Nevadans can sign up for health insurance through Silver State Health Insurance Exchange at exchange.nv.gov. Beginning Oct. 1, Nevadans were able to purchase health insurance. Those without computer access are able to apply via telephone. For those who apply early, by Dec. 15, they could receive care by Jan. 1, 2014. Open enrollment and sign-up ends March 31, 2014. Open enrollment for 2015 opens back up Oct. 31, 2014 and ends Dec. 7, 2014. Businesses across the country that have more than 50 full-time employees must offer their workers health insurance via the Affordable Healthcare Act by January 2015 with essential coverage.
Employees who work 30 hours or more per week, or at least 130 hours per month, are considered full timers by the law. Corella works part-time, babysitting kids after school.
"It's OK," said Corella, who plans on signing up for insurance via ObamaCare. She is also looking at the student insurance the University of Nevada, Reno offers full-time students.
Individuals who receive health insurance through their employer can continue to stay with their employer's insurance providers and apply for a more convenient option through the Affordable Healthcare Act. Small businesses may qualify for a tax credit in order provide their employees with some form of healthcare coverage.
Small businesses with questions about the Affordable Healthcare Act and how it affects their business an attend a free presentation Friday from 9 to 10 a.m. at 300 Second Street in Reno.

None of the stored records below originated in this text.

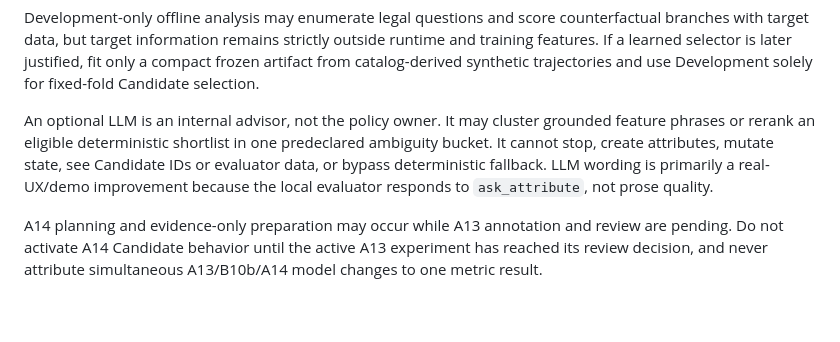
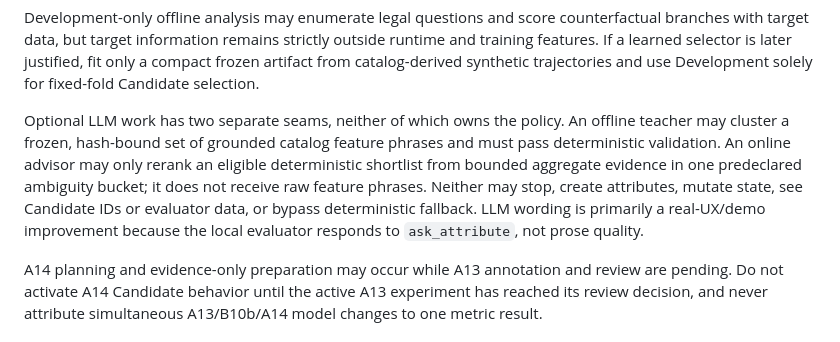
Before and after one commit to ChenZhang-77/tiktok-techjam-2026-shopping-copilot, a Markdown page: docs/optimization_roadmap.md, the part around the change. GitHub-like rendering; blank space fills up the shorter version.

Commit message:
docs: align A14 LLM adapter boundaries

```diff
--- a/docs/optimization_roadmap.md
+++ b/docs/optimization_roadmap.md
@@ -507,12 +507,15 @@ strictly outside runtime and training features. If a learned selector is later
 justified, fit only a compact frozen artifact from catalog-derived synthetic
 trajectories and use Development solely for fixed-fold Candidate selection.
 
-An optional LLM is an internal advisor, not the policy owner. It may cluster
-grounded feature phrases or rerank an eligible deterministic shortlist in one
-predeclared ambiguity bucket. It cannot stop, create attributes, mutate state,
-see Candidate IDs or evaluator data, or bypass deterministic fallback. LLM
-wording is primarily a real-UX/demo improvement because the local evaluator
-responds to `ask_attribute`, not prose quality.
+Optional LLM work has two separate seams, neither of which owns the policy. An
+offline teacher may cluster a frozen, hash-bound set of grounded catalog
+feature phrases and must pass deterministic validation. An online advisor may
+only rerank an eligible deterministic shortlist from bounded aggregate
+evidence in one predeclared ambiguity bucket; it does not receive raw feature
+phrases. Neither may stop, create attributes, mutate state, see Candidate IDs
+or evaluator data, or bypass deterministic fallback. LLM wording is primarily
+a real-UX/demo improvement because the local evaluator responds to
+`ask_attribute`, not prose quality.
 
 A14 planning and evidence-only preparation may occur while A13 annotation and
 review are pending. Do not activate A14 Candidate behavior until the active A13
```
Also changed, not shown: docs/human_optimization_recap_zh.md (+3 -2 lines), docs/workstreams/DEVELOPER_A_CONTROL_PLANE.md (+8 -6 lines).
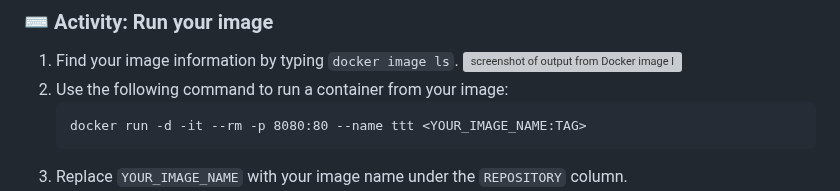
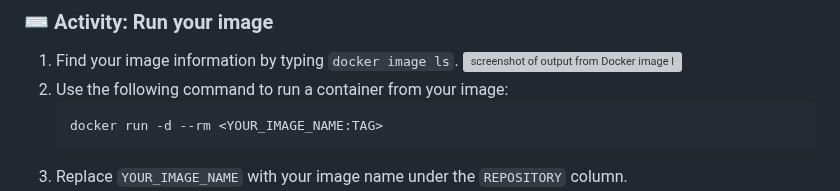
Before and after one commit to skills/publish-packages, a Markdown page: README.md, the part around the change. Drawn GitHub-style; folded sections open; grey boxes are pictures that could not be loaded.

Commit message:
Change the docker command
docker run -d --rm
Remove some arguments

````diff
--- a/README.md
+++ b/README.md
@@ -223,7 +223,7 @@ Let's trying running it.
    ![screenshot of output from Docker image ls command: lists docker images, REPOSITORY TAG and docker URL](https://i.imgur.com/UAwRXiq.png)<!-- This screenshot should be changed. -->
 1. Use the following command to run a container from your image:
    ```
-   docker run -d -it --rm -p 8080:80 --name ttt <YOUR_IMAGE_NAME:TAG>
+   docker run -d --rm <YOUR_IMAGE_NAME:TAG>
    ```
 1. Replace `YOUR_IMAGE_NAME` with your image name under the `REPOSITORY` column.
 1. Replace `TAG` with the image tag under the `TAG` column
````
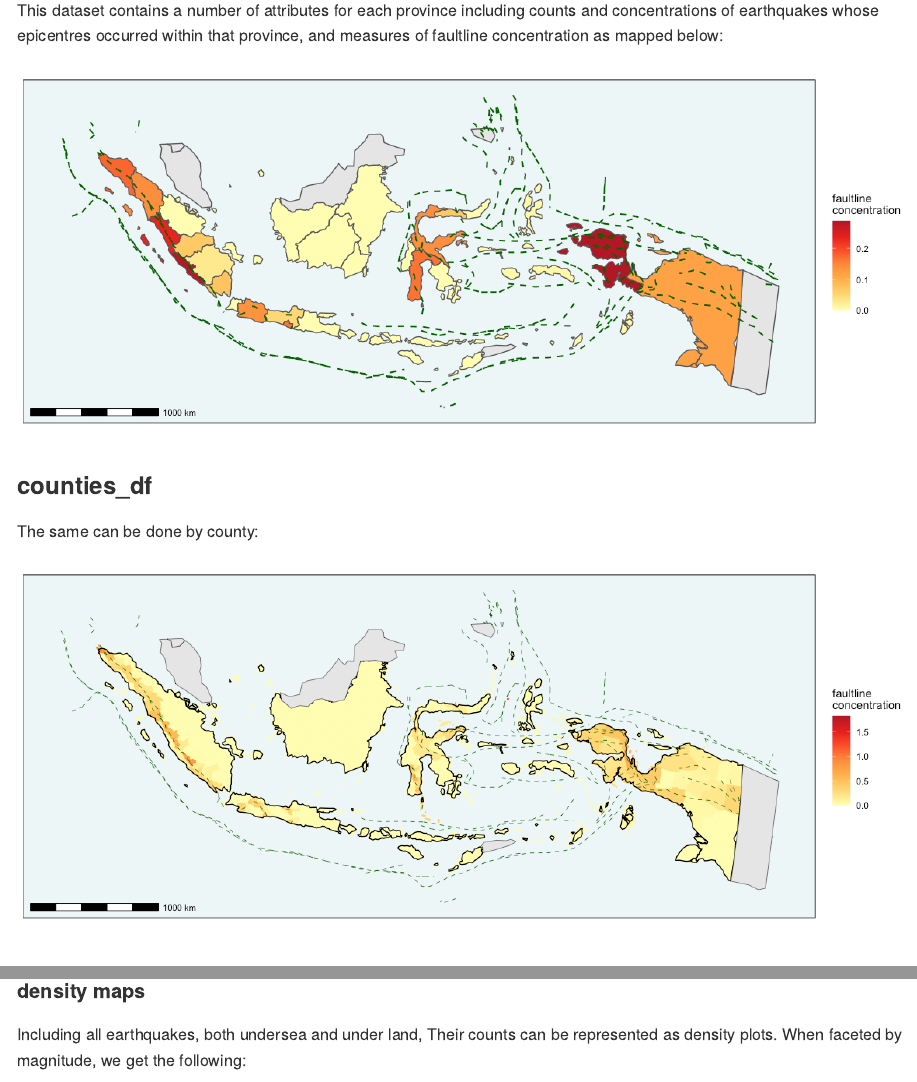
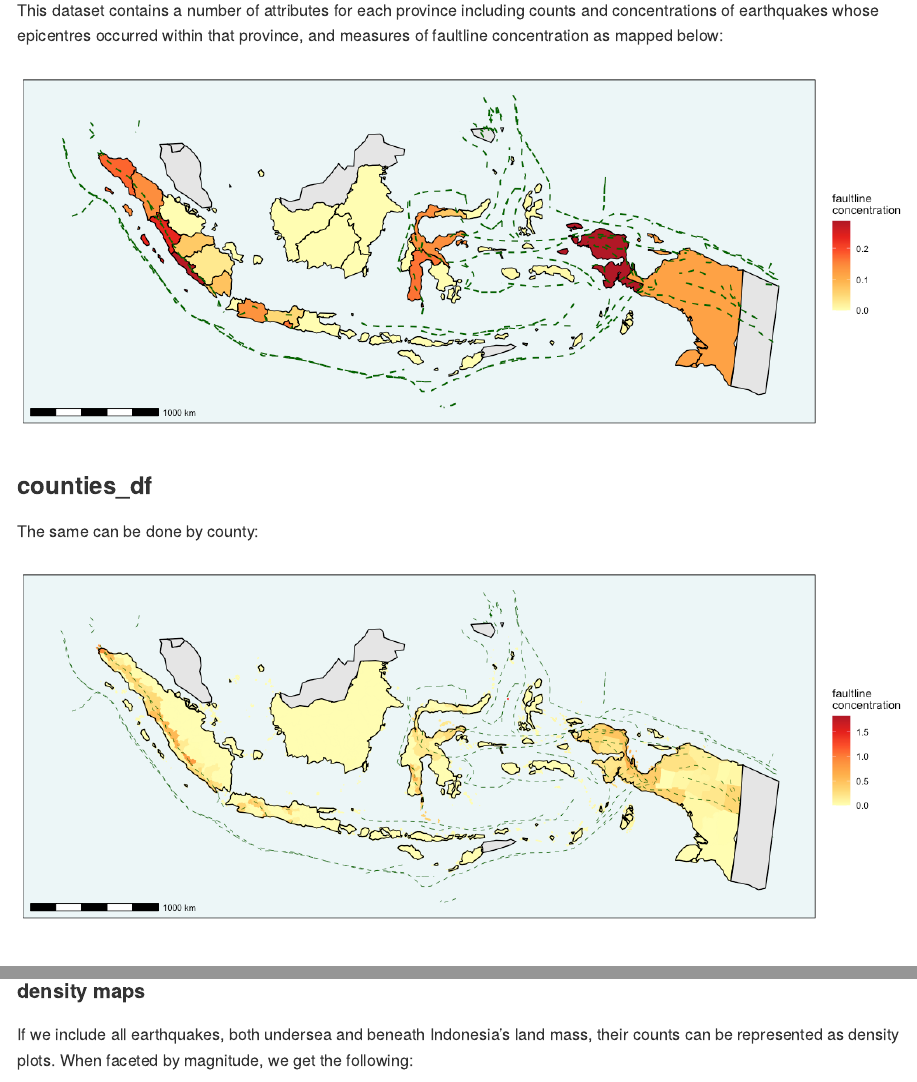
Before and after one commit to horankev/quake_data, an R Markdown document (README.Rmd): the page in a window 1100 px wide, from 6030 px down, and a second part further down, joined at a grey line. The pictures show the output file README.md that the author committed with the source, drawn offline in the style of GitHub.

Commit message:
consistency of map lines

````diff
--- a/README.Rmd
+++ b/README.Rmd
@@ -248,8 +248,8 @@ This dataset contains a number of attributes for each province including counts
 ```{r, fig.width=12, fig.height=5}
 
 ggplot() +
-  geom_sf(data=nearby_countries_df, fill="gray90", linewidth=0.5) +
-  geom_sf(data=provinces_df, aes(fill=fault_concentration), linewidth=0.5) +
+  geom_sf(data=nearby_countries_df, fill="gray90", colour="black", linewidth=0.5) +
+  geom_sf(data=provinces_df, aes(fill=fault_concentration), colour="black", linewidth=0.5) +
   geom_sf(data=faults_df, colour="darkgreen", linetype="dashed", linewidth=0.7) +
   scale_fill_distiller(palette = "YlOrRd", direction = 1) +
   labs(fill="faultline\nconcentration") +
@@ -271,7 +271,7 @@ ggplot() +
           fill="red", colour="red", linewidth=0.5) +
   geom_sf(data=faults_df, colour="darkgreen", linetype="dashed", linewidth=0.3) +
   geom_sf(data=indonesia_outline, fill=NA, colour="black", linewidth=0.5) +
-  geom_sf(data=nearby_countries_df, fill="gray90", colour="black") +
+  geom_sf(data=nearby_countries_df, fill="gray90", colour="black", linewidth=0.5) +
   scale_fill_distiller(palette = "YlOrRd", direction = 1) +
   scale_colour_distiller(palette = "YlOrRd", direction = 1) +
   labs(fill="faultline\nconcentration",
@@ -464,7 +464,7 @@ ggarrange(
 
 #### density maps
 
-Including all earthquakes, both undersea and under land, Their counts can be represented as density plots. When faceted by magnitude, we get the following:
+If we include all earthquakes, both undersea and beneath Indonesia's land mass, their counts can be represented as density plots. When faceted by magnitude, we get the following:
 
 ```{r, fig.width=12, fig.height=6}
 
````
Also changed, not shown: README.md, README_files/figure-gfm/unnamed-chunk-11-1.png, README_files/figure-gfm/unnamed-chunk-12-1.png, README_files/figure-gfm/unnamed-chunk-14-1.png, README_files/figure-gfm/unnamed-chunk-8-1.png, README_files/figure-gfm/unnamed-chunk-9-1.png, README.Rmd (14 more changed lines).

This workshop is sponsored by C4Cube and Benefits Resource Group.
Individuals, not businesses, who do not sign up for some kind of insurance via the Affordable healthcare Act by the first of the new year will be subject to a fine. Some individuals and their families could qualify for a tax credit or be bumped up to federal funded care, such as Medicaid. Individuals who income exceeds $500,000 will be additionally taxed.
"It's up to the individual to chose what coverage would be best for them and their family," said Steven Lower, an independent accountant with the Nevada Society of Enrolled Agents. "Each state is different but in Nevada, there are four different options — bronze, which gives you the least amount of coverage, to platinum, which covers almost everything on the healthcare spectrum.
Different business throughout the Truckee Meadows are taking different approaches with their employees' healthcare.
"Take Walgreens for example," said Lower. "They kicked their employees off their health insurance. But they'll give everyone a voucher they can apply to the payment of whatever healthcare they choose to purchase. Other places are reducing the hours of their full-time employees down to part-time."
The Affordable Health Act was passed in 2010. Both supporters and protestors of the acts are required by law to comply with it or face monetary penalties.
"This will either be something great or absolutely terrible," said Lower. "Only time will tell."
For more information about The Affordable Healthcare Act and coverage in Nevada, see www.nevadahealthlink.com. For more information about the Small Business and Affordable Care Act seminar, call C4Cube at (775) 622-9900 or visit www.c4cube.com.